## DIRECTIONS
Search term "fiabilite": work out how many lines of the data below contain it, and answer with that number alone.

## SUPPLIED RECORDS
▬▬▬▬▬▬

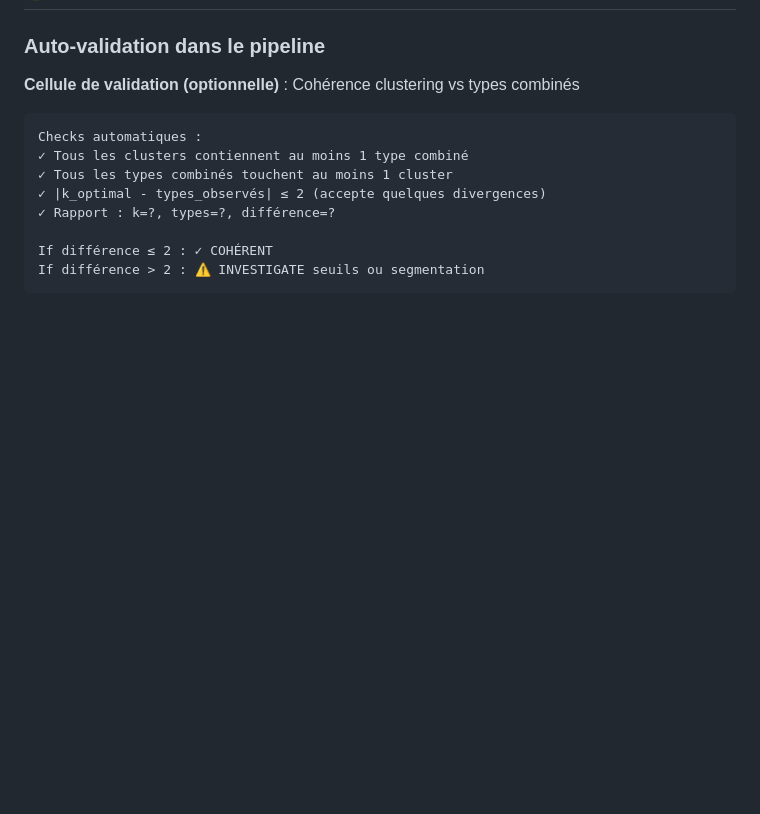
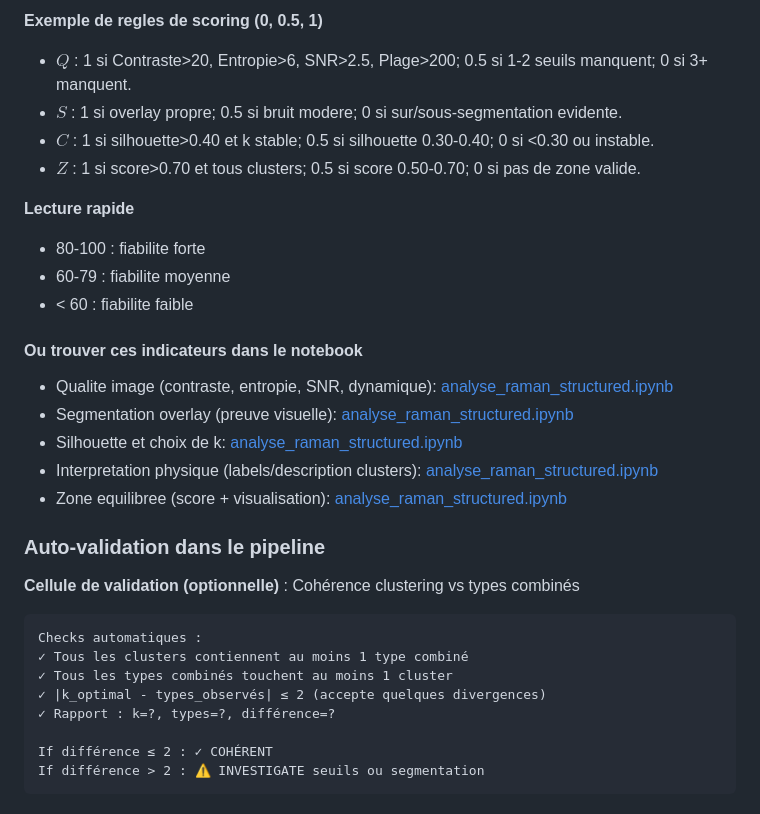
Before and after one commit to Forestroad-dev/Analyse_Raman-MEB, a Markdown page: Image_RAMA/raman_project/PIPELINE.md, the part around one of its changes. Rendered like a GitHub page; blank space fills up the shorter version.

Commit message:
Add reliability scoring guidance and auto checks

```diff
--- a/Image_RAMA/raman_project/PIPELINE.md
+++ b/Image_RAMA/raman_project/PIPELINE.md
@@ -1334,3 +1431,23 @@ DÉCISION 5 : Zone équilibrée paramètres - MOYEN
+**Exemple de regles de scoring (0, 0.5, 1)**
+
+- $Q$ : 1 si Contraste>20, Entropie>6, SNR>2.5, Plage>200; 0.5 si 1-2 seuils manquent; 0 si 3+ manquent.
+- $S$ : 1 si overlay propre; 0.5 si bruit modere; 0 si sur/sous-segmentation evidente.
+- $C$ : 1 si silhouette>0.40 et k stable; 0.5 si silhouette 0.30-0.40; 0 si <0.30 ou instable.
+- $Z$ : 1 si score>0.70 et tous clusters; 0.5 si score 0.50-0.70; 0 si pas de zone valide.
+
+**Lecture rapide**
+- 80-100 : fiabilite forte
+- 60-79 : fiabilite moyenne
+- < 60 : fiabilite faible
+
+#### Ou trouver ces indicateurs dans le notebook
+
+- Qualite image (contraste, entropie, SNR, dynamique): [analyse_raman_structured.ipynb](Image_RAMA/raman_project/notebooks/analyse_raman_structured.ipynb#L200-L320)
+- Segmentation overlay (preuve visuelle): [analyse_raman_structured.ipynb](Image_RAMA/raman_project/notebooks/analyse_raman_structured.ipynb#L775-L835)
+- Silhouette et choix de k: [analyse_raman_structured.ipynb](Image_RAMA/raman_project/notebooks/analyse_raman_structured.ipynb#L740-L860)
+- Interpretation physique (labels/description clusters): [analyse_raman_structured.ipynb](Image_RAMA/raman_project/notebooks/analyse_raman_structured.ipynb#L1580-L1685)
+- Zone equilibree (score + visualisation): [analyse_raman_structured.ipynb](Image_RAMA/raman_project/notebooks/analyse_raman_structured.ipynb#L2700-L3060)
+
 ### Auto-validation dans le pipeline
 
 **Cellule de validation (optionnelle)** : Cohérence clustering vs types combinés
```
Also changed, not shown: other parts of Image_RAMA/raman_project/PIPELINE.md (+148 -51 lines).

▬▬▬▬▬▬

## ANSWER TO THIS EXERCISE
3